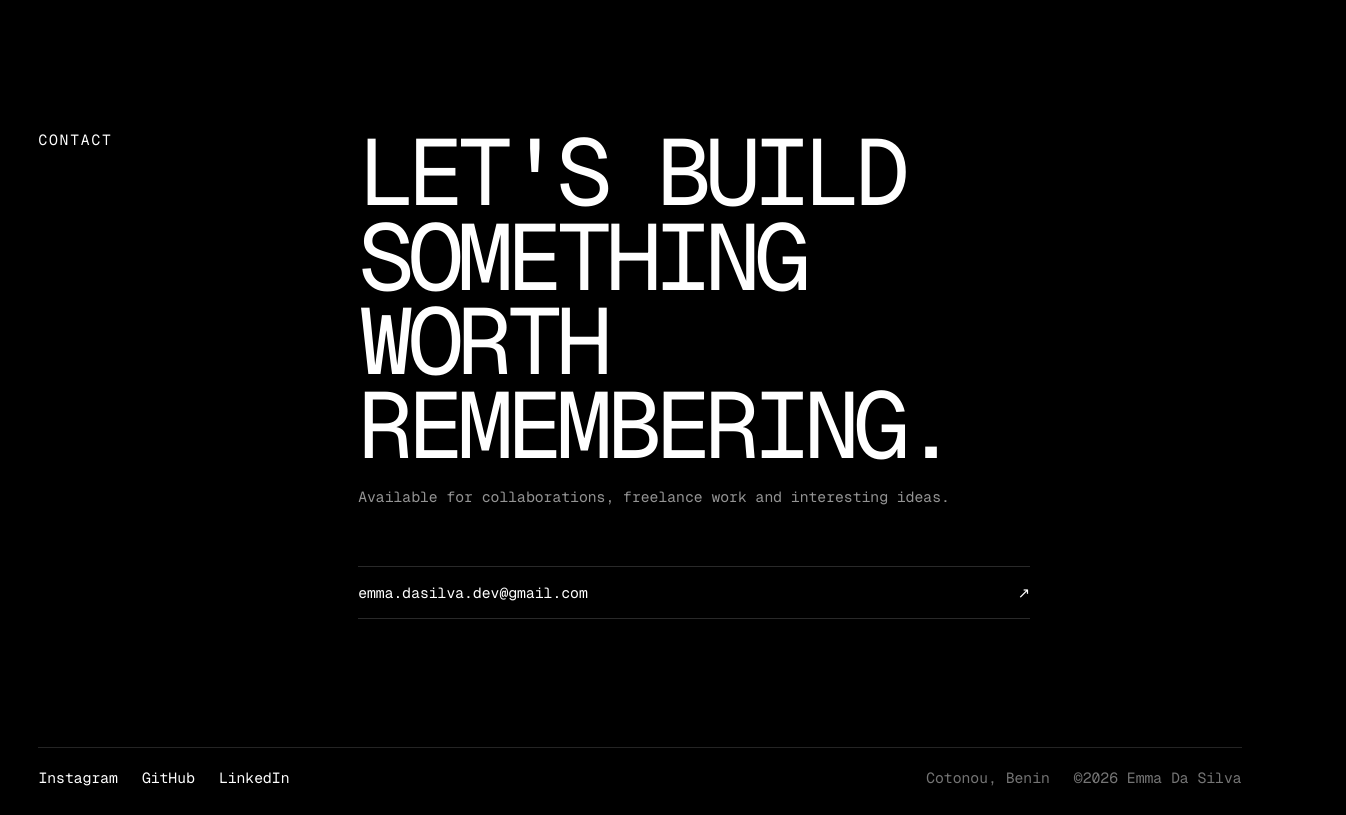
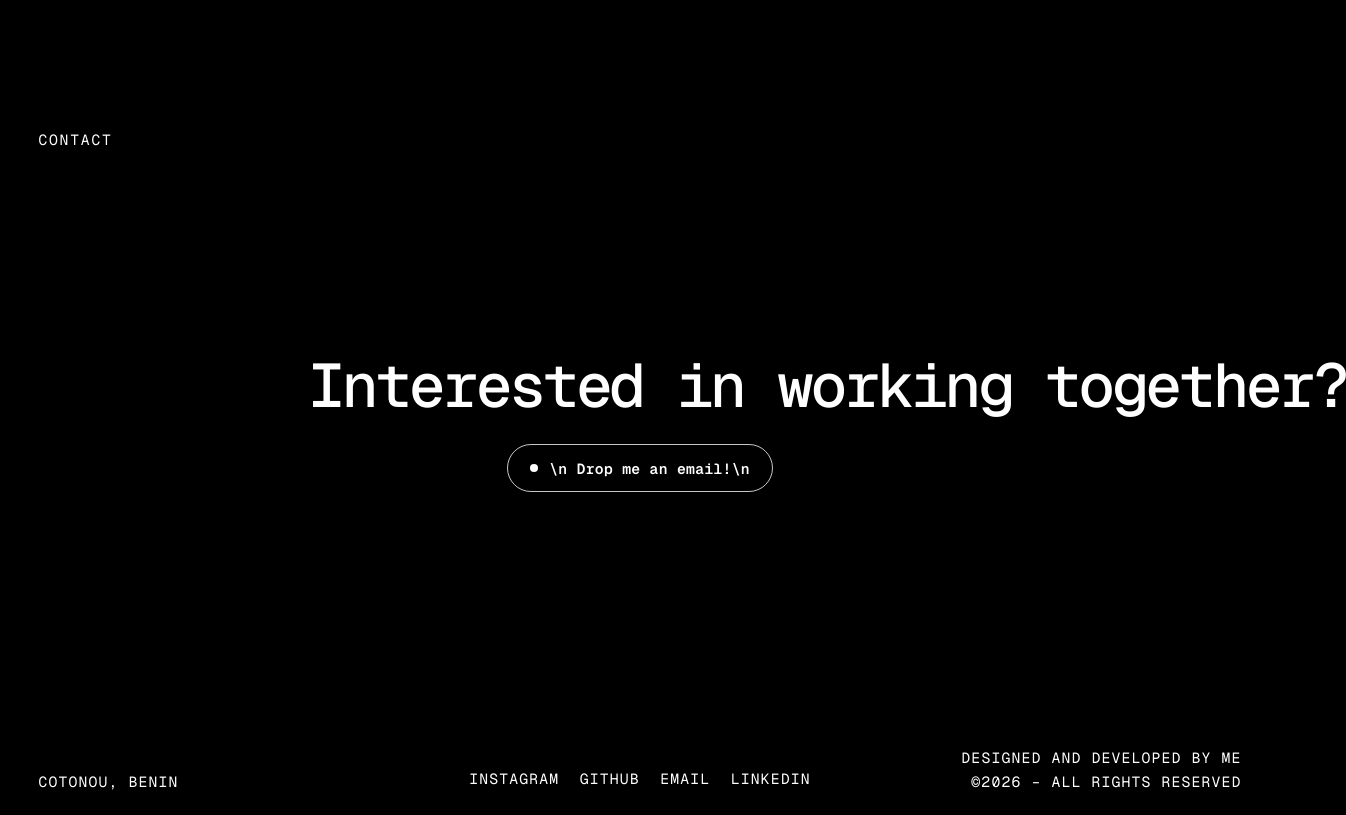
Before and after one commit to emma-dasilva-dev/emma-portfolio, a Next.js app: page / in a window 1280 px wide. Shown: the part 3520-4335 px from the top of the page, 1346 px wide, since content can reach past the window. Built offline with nearby package versions, Linux system fonts and the light colour scheme.

Commit message:
Restore previous footer design

```diff
--- a/src/components/sections/Contact.tsx
+++ b/src/components/sections/Contact.tsx
@@ -1,58 +1,55 @@
 "use client";
 
 import { motion } from "motion/react";
+import { InteractiveHoverButton } from "@/components/ui/interactive-hover-button";
 
 const socials = [
   ["Instagram", "https://www.instagram.com/emmadev.bj"],
   ["GitHub", "https://github.com/emma-dasilva-dev"],
+  ["Email", "mailto:emma.dasilva.dev@gmail.com"],
   ["LinkedIn", "https://www.linkedin.com/in/emmadasilvadev"],
 ] as const;
-
-const email =
-  "https://mail.google.com/mail/?view=cm&fs=1&to=emma.dasilva.dev@gmail.com&su=Hello%20Emma";
 
 export default function Contact() {
   return (
     <footer className="contact-section" id="contact">
       <motion.div
-        className="contact-editorial"
+        className="contact-top"
         initial={{ opacity: 0, y: 24 }}
         whileInView={{ opacity: 1, y: 0 }}
-        viewport={{ once: true, amount: 0.35 }}
+        viewport={{ once: true, amount: 0.4 }}
         transition={{ duration: 0.75, ease: [0.16, 1, 0.3, 1] }}
       >
         <p className="section-kicker">Contact</p>
 
-        <div className="contact-editorial-main">
-          <h2>LET&apos;S BUILD SOMETHING WORTH REMEMBERING.</h2>
-          <p className="contact-editorial-subtitle">
-            Available for collaborations, freelance work and interesting ideas.
-          </p>
+        <div className="contact-message">
+          <h2>Interested in working together?</h2>
 
-          <a
-            className="contact-email-link"
-            href={email}
-            target="_blank"
-            rel="noreferrer"
-          >
-            <span>emma.dasilva.dev@gmail.com</span>
-            <span aria-hidden="true">↗</span>
-          </a>
+          <InteractiveHoverButton href="mailto:emma.dasilva.dev@gmail.com?subject=Hello%20there!">\n            Drop me an email!\n          </InteractiveHoverButton>
         </div>
       </motion.div>
 
-      <div className="contact-editorial-bottom">
-        <nav className="contact-editorial-socials" aria-label="Social links">
+      <div className="contact-footer-grid">
+        <div className="contact-location">
+          <span>Cotonou, Benin</span>
+        </div>
+
+        <nav className="contact-socials" aria-label="Social links">
           {socials.map(([label, href]) => (
-            <a key={label} href={href} target="_blank" rel="noreferrer">
+            <a
+              key={label}
+              href={href}
+              target={label === "Email" ? undefined : "_blank"}
+              rel={label === "Email" ? undefined : "noreferrer"}
+            >
               {label}
             </a>
           ))}
         </nav>
 
-        <div className="contact-editorial-meta">
-          <span>Cotonou, Benin</span>
-          <span>©2026 Emma Da Silva</span>
+        <div className="contact-credit">
+          <span>Designed and developed by me</span>
+          <span>©2026 – All Rights Reserved</span>
         </div>
       </div>
     </footer>
```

What is needed. Count the lines in the material above where the word "span" occurs, and reply with nothing but the number.

Written response. 7